CBD vs. THC - What's the Difference?

CBD vs. THC - What's the Difference?
CBD vs. THC - What's the Difference?

CBD & THC: Where do they come from?

CBD and THC are the hottest new celebrities, and they are certainly the talk of the cannabis world. But these rising stars are also often misunderstood, partly due to the confusion between terms of where these two compounds come from, like “hemp,” “Cannabis,” and “marijuana.” These terms are NOT interchangeable.

Perhaps some clarification is in order… Cannabis is a species of plant family; of which there are three primary types of cannabis in Cannabis Sativa, Cannabis Indica, and Cannabis Ruderalis. Now here’s the kicker – what if I told you that hemp and marijuana weren’t actually “types” of plants, but rather just primarily legal terms denoting the above types of cannabis that are grown to have either less than 0.3% THC (hemp) or more than 0.3% THC (marijuana)? So, this is to say that hemp is federally obligate to be below that 0.3% threshold, where generally in flower, THC can be found to be at or above 20% naturally. 

So, to further set the record straight:

comparison of citrus and cannabis family plants

Graphic provided by Medium


Now onto CBD vs. THC

CBD stands for cannabidiol and is one of hundreds of phytochemicals found in the Cannabis plant. THC stands for tetrahydrocannabinol (Gesundheit!) and while it is also a phytochemical, like CBD, but acts with the body in different ways. 

Molecular Difference?

Cannabinoids are molecules found within the hemp plant. THC and CBD are only 2 of over 100 cannabinoids, each a completely different molecule that interacts with our endocannabinoid system in unique ways. One of the reasons THC and CBD are so fabulous is because they have chemical structures that copy the natural endocannabinoids in our body.
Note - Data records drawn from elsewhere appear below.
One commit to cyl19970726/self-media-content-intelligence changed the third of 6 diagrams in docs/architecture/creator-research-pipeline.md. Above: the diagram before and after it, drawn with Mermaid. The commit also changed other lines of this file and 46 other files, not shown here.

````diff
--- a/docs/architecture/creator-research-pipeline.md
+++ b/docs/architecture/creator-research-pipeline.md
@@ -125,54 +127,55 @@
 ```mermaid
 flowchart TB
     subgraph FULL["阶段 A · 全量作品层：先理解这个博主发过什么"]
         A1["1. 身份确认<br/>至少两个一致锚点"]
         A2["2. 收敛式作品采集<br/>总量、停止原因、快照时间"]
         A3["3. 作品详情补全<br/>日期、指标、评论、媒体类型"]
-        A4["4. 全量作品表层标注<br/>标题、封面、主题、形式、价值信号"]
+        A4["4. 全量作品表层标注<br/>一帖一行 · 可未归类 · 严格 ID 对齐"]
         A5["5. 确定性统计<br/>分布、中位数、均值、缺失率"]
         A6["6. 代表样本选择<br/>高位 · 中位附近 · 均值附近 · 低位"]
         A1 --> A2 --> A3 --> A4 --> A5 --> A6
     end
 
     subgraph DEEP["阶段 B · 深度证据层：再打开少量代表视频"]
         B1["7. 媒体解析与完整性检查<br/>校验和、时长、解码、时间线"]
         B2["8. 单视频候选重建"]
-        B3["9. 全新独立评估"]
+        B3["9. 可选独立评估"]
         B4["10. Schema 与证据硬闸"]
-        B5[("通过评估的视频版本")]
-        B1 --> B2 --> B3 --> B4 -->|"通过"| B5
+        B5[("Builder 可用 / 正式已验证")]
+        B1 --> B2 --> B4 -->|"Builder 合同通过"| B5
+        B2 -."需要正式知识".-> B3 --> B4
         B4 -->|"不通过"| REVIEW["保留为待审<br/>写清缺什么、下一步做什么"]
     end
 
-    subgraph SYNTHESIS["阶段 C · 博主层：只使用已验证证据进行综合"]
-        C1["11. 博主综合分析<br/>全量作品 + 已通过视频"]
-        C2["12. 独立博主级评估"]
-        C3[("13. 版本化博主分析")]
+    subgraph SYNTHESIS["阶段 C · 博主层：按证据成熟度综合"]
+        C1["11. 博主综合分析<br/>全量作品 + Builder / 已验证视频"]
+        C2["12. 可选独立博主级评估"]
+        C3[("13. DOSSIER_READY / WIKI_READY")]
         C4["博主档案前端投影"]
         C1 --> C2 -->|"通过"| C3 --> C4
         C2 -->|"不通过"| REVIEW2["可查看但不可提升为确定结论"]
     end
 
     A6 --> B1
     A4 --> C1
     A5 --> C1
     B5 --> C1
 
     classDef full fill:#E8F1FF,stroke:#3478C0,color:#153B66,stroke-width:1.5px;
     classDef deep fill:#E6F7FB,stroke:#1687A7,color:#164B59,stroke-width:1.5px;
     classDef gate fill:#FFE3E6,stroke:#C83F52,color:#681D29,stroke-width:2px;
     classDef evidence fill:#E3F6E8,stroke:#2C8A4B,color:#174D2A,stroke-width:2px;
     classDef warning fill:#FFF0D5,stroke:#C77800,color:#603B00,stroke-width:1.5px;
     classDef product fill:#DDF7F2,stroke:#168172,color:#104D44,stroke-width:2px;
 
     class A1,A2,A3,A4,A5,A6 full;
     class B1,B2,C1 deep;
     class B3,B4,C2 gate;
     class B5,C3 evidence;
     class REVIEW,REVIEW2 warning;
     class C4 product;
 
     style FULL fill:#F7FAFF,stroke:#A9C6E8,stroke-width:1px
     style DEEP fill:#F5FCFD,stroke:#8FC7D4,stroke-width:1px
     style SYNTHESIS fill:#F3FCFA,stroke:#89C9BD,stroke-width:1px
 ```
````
Endocannabinoids are cute little chemical messengers (the science-y term is neurotransmitters) in our brain. These messengers send signals between nerve cells in the body, which can impact sleep, pain, appetite, mood, and our immune system. Even though CBD and THC have the same basic molecular structure and chemical formula (That’s 21 carbon, 30 hydrogen, 2 oxygen for all you nerds out there), the difference is in how they interact with endocannabinoids and our body’s receptors. Different interactions cause different effects in the body.

Let’s pretend all the cannabinoids found in the hemp plant were a bag of marbles. Each unique marble represents a new molecule. THC, for instance, is the little blue and green marble. CBD is the radical orange, swirly one. Their chemical structure is the same (they are both marbles), but the chemical properties are different.

THC has a more direct effect with the brain, which is why it has a psychoactive effect (feeling high), while CBD on the other hand works indirectly with the brain, enabling your bodies endocannabinoid system to fire on its own.

Pros and Cons


Because THC works on your brain receptors as mentioned above, you get that euphoric “high” sensation. Although it has been shown (in small doses) to hold medicinal qualities, the legality is still confusing and difficult to navigate. Not only this, but this psychoactive effect itself can of course be a pro or a con, depending on your view on this feeling. Some would rather have the benefits of the cannabinoid without the high if they tend to have other than desired effects from the psychoactive element.

CBD does not work at your receptors. Instead, it does this really cool thing called “modulation.” Because you have natural cannabis molecules in your body and brain (through the endocannabinoid system), CBD can turn things up, or turn them down, without getting you high.

At the end of the day, there are always going to be strengths and drawbacks to the cannabinoid that you choose to go forward with. Ultimately, it’s always best to be as informed as you can, take into account the pro’s and con’s, and choose for yourself if THC, CBD, or a combination of the two are best for you.

Have a friend or family member who might be confused between these two? Share this article to your network below!


No comments

Leave a comment
Your Email Address Will Not Be Published. Required Fields Are Marked *